- Your goal
Report every line of the listing below in which the string "console" occurs.
• • • • • • •
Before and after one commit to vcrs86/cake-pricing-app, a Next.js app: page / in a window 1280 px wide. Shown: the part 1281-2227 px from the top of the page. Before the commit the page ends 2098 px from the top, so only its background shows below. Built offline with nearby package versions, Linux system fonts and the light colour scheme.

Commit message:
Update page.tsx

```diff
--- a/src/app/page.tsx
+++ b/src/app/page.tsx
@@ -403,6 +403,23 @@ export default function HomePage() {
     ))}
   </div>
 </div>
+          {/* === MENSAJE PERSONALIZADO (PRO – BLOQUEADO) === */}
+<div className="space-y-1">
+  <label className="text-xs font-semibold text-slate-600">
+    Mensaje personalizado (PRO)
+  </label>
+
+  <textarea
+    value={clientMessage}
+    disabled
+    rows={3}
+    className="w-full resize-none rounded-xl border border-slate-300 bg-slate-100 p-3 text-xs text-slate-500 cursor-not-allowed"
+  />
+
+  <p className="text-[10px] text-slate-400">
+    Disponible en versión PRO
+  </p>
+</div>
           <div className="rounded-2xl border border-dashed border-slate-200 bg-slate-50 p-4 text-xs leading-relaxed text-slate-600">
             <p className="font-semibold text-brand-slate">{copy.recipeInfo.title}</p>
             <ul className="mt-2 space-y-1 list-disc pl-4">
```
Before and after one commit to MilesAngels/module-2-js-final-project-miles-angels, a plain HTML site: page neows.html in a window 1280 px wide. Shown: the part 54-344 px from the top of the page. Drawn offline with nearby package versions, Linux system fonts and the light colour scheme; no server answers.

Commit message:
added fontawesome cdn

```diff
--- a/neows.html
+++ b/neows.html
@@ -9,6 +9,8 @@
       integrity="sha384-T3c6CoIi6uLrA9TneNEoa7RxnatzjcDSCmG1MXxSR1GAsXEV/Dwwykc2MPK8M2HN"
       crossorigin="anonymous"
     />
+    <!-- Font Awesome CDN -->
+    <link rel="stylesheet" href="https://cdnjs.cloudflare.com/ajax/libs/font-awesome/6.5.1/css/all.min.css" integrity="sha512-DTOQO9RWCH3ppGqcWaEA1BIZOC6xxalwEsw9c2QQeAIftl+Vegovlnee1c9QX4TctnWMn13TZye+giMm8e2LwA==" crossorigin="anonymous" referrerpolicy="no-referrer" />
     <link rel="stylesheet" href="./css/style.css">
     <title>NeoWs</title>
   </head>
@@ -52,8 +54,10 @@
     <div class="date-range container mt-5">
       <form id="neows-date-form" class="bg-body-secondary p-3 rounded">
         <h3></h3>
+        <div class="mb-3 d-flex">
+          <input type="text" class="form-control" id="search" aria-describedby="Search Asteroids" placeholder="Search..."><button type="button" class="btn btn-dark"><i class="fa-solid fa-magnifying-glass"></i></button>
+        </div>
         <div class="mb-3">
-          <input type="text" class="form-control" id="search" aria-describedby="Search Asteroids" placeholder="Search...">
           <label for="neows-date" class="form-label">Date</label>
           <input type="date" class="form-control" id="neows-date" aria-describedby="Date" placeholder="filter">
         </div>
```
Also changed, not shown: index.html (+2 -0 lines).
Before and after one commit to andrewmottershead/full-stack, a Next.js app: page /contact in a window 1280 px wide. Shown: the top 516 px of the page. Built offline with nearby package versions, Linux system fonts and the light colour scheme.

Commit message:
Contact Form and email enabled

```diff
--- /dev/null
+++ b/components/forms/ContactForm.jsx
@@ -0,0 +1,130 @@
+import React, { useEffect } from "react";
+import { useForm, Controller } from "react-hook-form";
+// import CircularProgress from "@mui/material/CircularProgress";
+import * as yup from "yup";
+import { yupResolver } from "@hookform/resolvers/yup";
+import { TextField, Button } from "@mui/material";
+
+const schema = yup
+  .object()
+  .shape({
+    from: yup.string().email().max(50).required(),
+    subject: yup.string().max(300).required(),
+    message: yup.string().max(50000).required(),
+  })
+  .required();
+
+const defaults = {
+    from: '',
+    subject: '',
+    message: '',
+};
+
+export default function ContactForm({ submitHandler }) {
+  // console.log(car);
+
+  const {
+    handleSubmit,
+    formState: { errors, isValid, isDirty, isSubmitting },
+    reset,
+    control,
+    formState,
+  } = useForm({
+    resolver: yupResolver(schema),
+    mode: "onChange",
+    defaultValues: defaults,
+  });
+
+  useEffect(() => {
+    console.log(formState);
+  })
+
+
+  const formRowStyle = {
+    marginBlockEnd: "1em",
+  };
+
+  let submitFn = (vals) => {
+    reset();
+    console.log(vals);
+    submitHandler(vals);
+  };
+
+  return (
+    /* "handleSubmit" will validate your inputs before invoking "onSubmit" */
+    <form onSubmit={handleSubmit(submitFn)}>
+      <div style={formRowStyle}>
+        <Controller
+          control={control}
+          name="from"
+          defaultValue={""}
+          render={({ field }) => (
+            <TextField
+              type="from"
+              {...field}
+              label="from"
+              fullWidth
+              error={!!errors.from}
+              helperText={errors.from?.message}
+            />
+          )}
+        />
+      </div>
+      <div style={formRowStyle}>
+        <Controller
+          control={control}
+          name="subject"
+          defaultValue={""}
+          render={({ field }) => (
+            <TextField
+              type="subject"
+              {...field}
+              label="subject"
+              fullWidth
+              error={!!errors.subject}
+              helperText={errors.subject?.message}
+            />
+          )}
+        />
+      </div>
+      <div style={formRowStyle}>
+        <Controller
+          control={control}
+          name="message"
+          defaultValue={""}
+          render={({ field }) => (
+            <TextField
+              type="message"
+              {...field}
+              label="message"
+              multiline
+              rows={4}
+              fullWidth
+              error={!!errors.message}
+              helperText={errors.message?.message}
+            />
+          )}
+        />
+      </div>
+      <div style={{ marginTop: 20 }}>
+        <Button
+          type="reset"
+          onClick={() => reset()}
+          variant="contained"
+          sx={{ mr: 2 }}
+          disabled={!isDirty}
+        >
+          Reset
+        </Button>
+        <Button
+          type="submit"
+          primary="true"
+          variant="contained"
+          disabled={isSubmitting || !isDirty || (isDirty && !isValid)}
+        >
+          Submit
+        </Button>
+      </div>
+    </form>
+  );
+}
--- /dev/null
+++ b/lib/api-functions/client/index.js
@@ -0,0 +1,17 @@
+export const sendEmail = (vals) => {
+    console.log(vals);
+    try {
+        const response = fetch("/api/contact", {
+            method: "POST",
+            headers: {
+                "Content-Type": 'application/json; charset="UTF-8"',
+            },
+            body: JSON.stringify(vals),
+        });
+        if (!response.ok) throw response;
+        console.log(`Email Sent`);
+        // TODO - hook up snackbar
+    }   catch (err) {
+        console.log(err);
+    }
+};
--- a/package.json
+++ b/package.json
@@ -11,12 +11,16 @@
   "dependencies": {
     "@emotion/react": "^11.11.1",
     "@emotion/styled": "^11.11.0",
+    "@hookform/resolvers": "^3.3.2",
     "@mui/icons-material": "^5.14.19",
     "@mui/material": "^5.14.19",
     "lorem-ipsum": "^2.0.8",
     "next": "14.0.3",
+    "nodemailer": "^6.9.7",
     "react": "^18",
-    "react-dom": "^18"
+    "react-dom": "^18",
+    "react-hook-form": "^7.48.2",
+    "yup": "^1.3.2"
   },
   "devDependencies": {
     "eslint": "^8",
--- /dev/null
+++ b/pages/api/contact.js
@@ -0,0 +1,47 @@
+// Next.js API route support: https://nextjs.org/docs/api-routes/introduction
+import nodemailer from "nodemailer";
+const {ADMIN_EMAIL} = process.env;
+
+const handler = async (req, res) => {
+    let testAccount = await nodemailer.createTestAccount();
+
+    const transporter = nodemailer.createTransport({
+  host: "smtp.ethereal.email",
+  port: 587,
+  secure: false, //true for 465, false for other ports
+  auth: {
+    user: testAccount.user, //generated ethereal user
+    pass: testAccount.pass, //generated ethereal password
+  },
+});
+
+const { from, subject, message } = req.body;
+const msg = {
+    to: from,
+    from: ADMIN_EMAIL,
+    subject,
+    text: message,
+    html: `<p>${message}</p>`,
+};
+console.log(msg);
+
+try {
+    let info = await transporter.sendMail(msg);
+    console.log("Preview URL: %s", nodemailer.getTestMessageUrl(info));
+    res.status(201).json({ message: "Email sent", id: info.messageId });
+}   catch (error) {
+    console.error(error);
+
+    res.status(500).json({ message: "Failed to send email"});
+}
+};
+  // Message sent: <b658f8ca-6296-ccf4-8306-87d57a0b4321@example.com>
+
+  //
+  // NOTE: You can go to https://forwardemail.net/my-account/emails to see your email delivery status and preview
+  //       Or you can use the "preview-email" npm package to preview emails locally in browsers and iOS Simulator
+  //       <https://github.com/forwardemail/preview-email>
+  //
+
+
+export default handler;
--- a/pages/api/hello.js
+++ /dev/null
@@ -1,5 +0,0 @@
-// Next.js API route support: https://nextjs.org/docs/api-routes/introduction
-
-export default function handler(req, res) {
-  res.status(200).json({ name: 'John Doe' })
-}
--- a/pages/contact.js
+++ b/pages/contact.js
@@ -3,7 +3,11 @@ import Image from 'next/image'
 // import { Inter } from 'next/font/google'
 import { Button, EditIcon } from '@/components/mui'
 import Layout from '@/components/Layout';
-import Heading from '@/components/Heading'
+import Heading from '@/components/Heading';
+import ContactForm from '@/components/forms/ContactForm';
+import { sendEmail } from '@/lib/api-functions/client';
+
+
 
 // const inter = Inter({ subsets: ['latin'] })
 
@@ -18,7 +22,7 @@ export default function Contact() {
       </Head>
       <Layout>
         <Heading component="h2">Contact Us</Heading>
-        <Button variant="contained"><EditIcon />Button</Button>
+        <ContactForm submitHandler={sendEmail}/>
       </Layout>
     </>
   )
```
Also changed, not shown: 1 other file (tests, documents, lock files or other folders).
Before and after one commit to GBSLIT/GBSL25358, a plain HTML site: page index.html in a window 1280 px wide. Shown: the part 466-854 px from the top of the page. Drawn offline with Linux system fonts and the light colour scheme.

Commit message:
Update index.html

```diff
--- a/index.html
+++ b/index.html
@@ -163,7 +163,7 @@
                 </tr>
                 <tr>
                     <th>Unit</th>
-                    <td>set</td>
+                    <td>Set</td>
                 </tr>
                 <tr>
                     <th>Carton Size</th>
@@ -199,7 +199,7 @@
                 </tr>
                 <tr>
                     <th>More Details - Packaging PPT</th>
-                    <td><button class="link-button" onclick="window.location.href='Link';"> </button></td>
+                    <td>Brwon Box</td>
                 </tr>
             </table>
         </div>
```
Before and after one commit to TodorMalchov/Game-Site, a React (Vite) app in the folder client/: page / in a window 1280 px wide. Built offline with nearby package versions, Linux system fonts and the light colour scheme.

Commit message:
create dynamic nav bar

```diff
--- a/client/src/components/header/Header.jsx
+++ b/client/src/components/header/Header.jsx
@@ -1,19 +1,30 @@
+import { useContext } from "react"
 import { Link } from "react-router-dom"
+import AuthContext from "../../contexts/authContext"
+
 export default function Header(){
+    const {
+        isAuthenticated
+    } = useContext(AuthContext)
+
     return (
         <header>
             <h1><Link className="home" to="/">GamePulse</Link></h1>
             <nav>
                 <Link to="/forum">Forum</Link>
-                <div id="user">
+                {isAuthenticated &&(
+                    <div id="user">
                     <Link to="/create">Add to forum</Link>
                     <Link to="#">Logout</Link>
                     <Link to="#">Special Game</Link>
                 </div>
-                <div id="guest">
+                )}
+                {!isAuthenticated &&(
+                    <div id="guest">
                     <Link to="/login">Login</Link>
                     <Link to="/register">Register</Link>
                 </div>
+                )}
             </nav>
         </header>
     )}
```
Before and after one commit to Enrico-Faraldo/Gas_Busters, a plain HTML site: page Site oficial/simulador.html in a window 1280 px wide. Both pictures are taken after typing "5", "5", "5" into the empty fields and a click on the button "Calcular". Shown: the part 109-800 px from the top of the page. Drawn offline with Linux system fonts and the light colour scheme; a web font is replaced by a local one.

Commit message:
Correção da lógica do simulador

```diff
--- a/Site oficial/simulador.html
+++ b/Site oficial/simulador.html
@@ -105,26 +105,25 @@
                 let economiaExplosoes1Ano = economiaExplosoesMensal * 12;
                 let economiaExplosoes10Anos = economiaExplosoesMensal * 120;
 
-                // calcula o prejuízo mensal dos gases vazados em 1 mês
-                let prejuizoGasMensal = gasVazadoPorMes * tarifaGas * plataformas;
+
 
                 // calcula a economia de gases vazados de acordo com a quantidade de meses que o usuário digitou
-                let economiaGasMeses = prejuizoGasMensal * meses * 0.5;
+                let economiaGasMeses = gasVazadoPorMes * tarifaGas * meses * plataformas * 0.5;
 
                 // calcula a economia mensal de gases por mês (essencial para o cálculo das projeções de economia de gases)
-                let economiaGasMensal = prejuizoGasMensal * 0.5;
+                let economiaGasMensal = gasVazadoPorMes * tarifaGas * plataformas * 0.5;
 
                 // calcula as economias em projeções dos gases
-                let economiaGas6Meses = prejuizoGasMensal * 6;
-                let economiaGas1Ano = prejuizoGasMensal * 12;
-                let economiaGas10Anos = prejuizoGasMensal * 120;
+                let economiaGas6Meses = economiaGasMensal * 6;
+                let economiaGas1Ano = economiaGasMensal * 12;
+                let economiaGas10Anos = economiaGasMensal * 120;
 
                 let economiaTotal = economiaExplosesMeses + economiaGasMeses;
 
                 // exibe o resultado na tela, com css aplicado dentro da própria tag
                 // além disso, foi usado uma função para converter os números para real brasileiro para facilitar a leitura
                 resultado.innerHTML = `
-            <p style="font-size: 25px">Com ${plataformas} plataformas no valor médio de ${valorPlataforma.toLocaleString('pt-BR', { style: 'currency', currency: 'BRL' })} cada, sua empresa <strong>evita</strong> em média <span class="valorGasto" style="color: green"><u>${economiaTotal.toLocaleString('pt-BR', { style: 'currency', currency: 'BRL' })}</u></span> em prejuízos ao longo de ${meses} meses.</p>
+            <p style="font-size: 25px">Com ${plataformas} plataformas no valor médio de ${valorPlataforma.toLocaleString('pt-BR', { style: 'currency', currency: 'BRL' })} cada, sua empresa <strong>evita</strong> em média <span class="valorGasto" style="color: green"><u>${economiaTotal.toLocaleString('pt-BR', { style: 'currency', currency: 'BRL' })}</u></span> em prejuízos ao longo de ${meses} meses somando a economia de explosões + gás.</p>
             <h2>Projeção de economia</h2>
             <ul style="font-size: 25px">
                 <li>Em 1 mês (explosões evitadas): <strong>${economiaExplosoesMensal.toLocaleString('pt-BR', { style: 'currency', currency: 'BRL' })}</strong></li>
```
• • • • • • •
- Result of the exercise
+  // console.log(car);
+    console.log(formState);
+    console.log(vals);
+    console.log(vals);
+        console.log(`Email Sent`);
+        console.log(err);
+console.log(msg);
+    console.log("Preview URL: %s", nodemailer.getTestMessageUrl(info));
+    console.error(error);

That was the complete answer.